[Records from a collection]
****

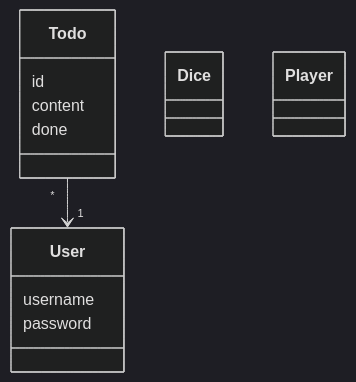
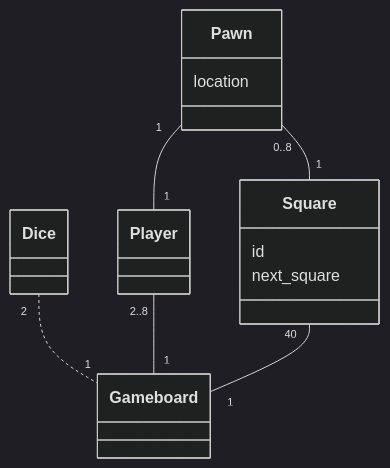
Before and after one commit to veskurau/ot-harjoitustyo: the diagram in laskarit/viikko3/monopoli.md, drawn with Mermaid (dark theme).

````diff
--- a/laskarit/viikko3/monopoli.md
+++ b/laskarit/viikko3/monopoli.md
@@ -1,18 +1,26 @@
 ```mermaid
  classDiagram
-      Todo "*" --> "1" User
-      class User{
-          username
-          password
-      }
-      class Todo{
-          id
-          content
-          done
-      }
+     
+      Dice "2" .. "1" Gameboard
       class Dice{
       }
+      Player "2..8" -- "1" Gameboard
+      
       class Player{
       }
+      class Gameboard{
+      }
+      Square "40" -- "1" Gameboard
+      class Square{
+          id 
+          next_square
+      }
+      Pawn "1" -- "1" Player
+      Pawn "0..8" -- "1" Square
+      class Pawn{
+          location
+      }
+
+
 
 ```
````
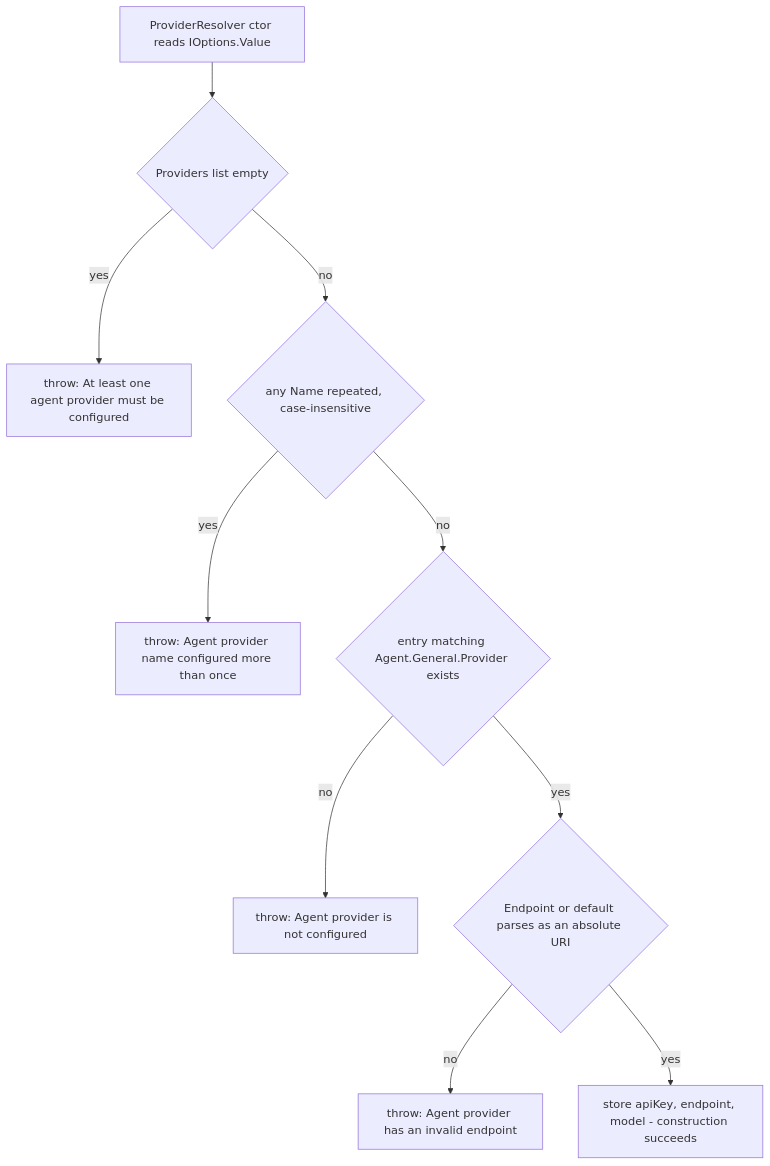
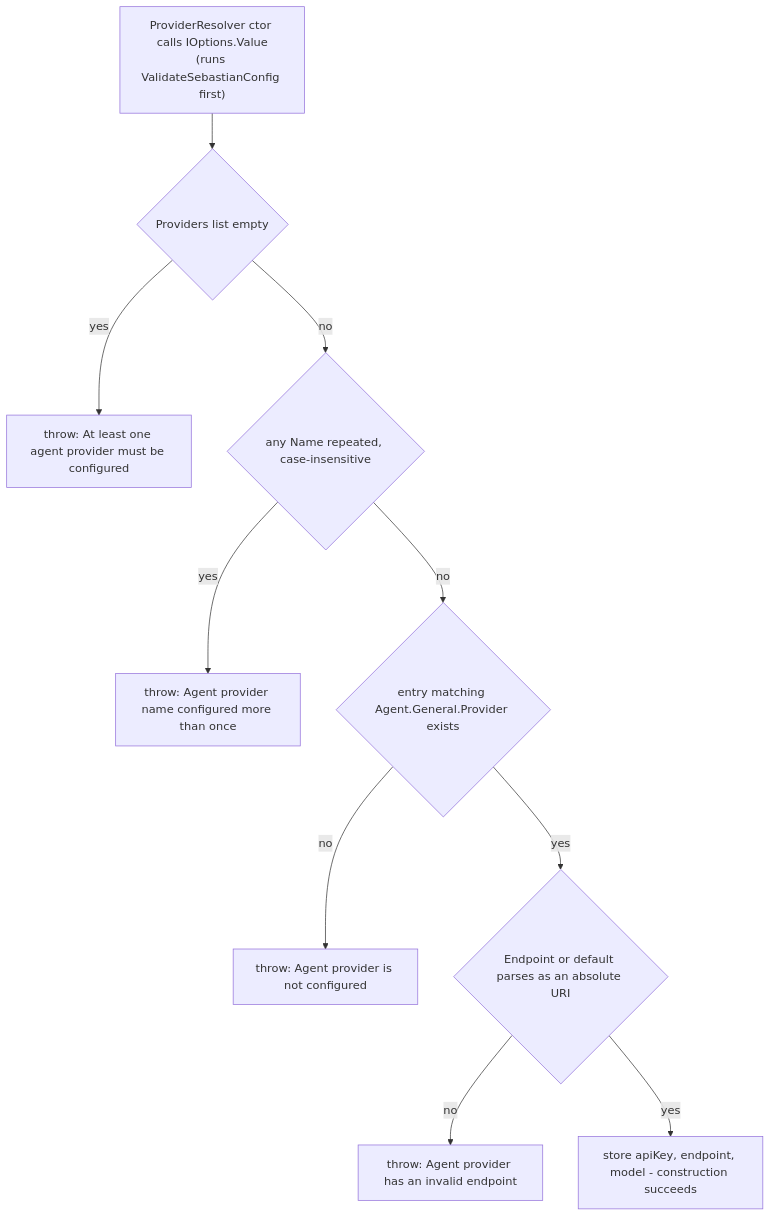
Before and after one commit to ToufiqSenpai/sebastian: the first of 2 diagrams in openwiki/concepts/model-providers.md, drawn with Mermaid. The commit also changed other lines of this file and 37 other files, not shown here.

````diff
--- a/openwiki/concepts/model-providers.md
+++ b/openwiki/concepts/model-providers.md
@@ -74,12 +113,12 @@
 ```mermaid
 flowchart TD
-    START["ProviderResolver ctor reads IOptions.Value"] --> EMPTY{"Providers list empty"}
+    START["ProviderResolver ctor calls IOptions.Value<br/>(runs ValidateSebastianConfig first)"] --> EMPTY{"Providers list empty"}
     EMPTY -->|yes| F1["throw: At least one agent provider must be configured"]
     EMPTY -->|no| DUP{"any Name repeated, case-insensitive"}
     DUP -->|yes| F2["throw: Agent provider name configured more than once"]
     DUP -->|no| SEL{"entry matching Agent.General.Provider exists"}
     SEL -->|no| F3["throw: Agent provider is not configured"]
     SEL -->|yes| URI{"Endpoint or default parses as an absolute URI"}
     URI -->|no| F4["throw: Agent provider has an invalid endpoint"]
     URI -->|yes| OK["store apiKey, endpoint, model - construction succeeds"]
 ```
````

****

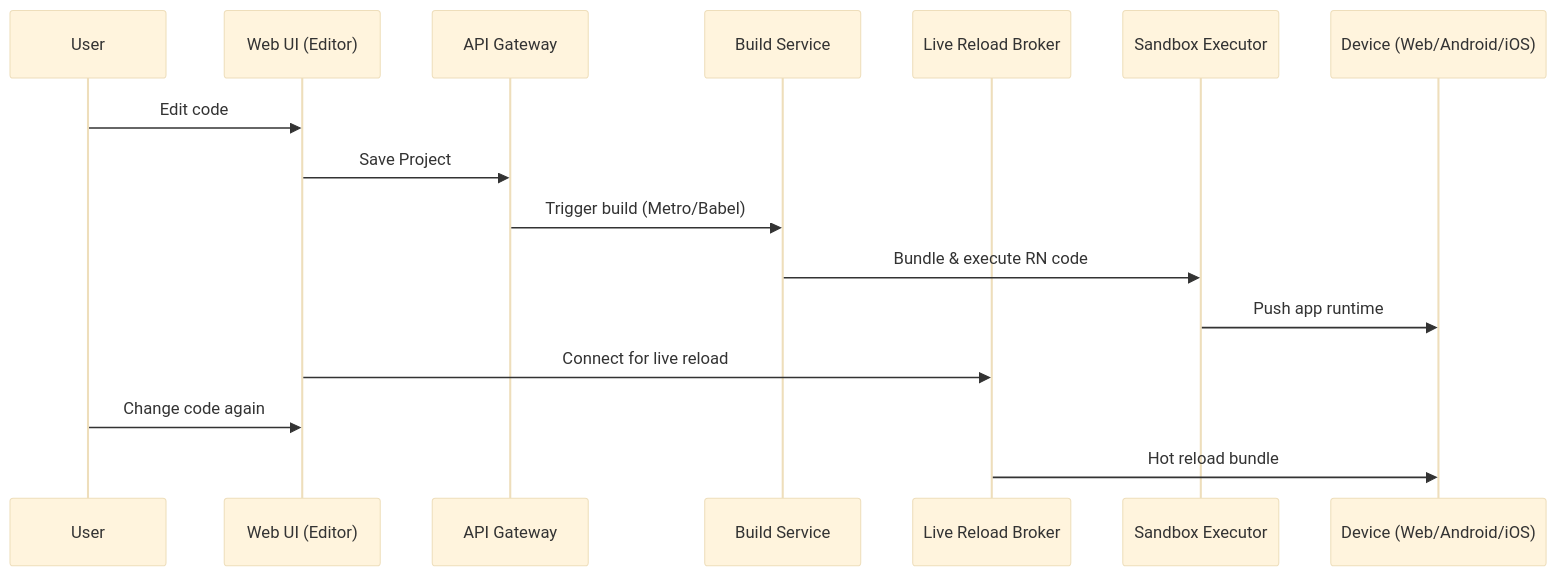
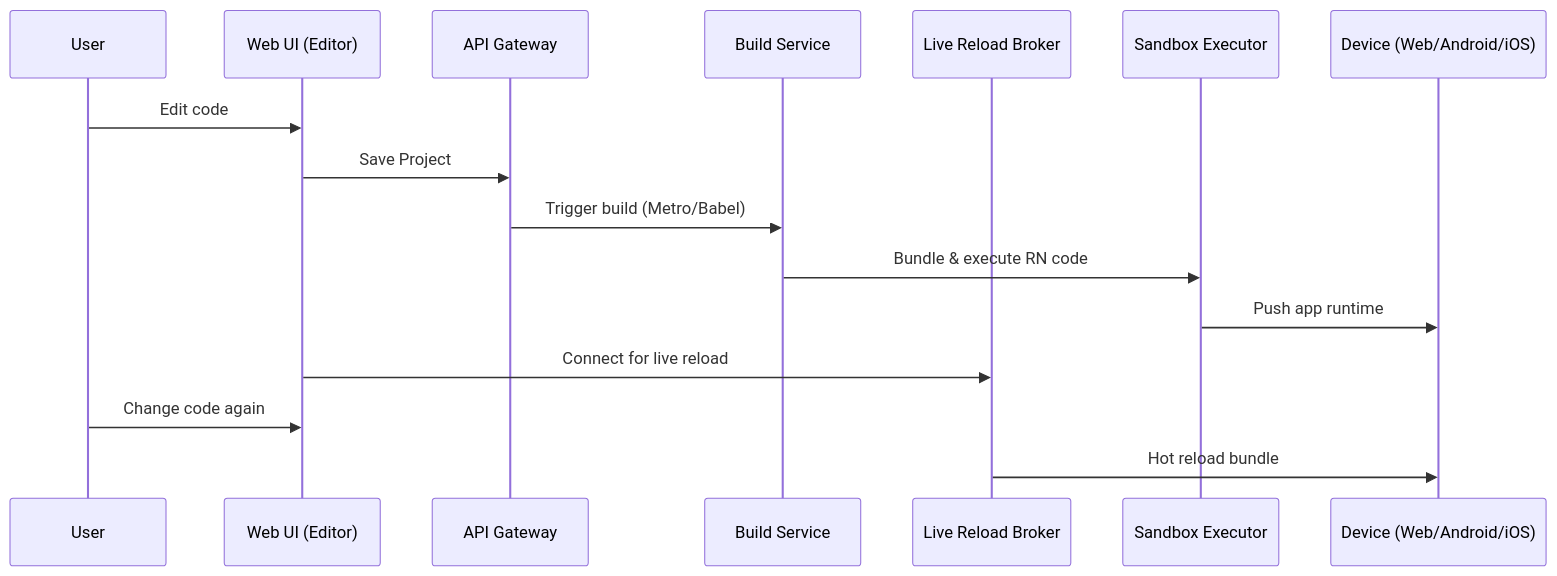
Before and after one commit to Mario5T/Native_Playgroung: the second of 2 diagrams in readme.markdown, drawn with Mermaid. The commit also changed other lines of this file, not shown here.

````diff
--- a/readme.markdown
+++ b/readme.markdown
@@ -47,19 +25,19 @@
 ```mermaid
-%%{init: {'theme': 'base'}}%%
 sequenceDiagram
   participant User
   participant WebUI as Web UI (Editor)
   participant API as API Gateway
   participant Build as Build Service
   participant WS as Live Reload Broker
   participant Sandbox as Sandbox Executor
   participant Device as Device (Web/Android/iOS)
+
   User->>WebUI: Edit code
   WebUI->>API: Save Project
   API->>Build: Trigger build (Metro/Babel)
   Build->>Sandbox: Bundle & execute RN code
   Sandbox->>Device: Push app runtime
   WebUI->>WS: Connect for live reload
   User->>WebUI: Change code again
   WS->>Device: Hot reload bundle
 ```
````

****

Required work ▸ Looking at the data above, state how many of its lines contain the word "Value", and give nothing but that number.

Result below ▸ 2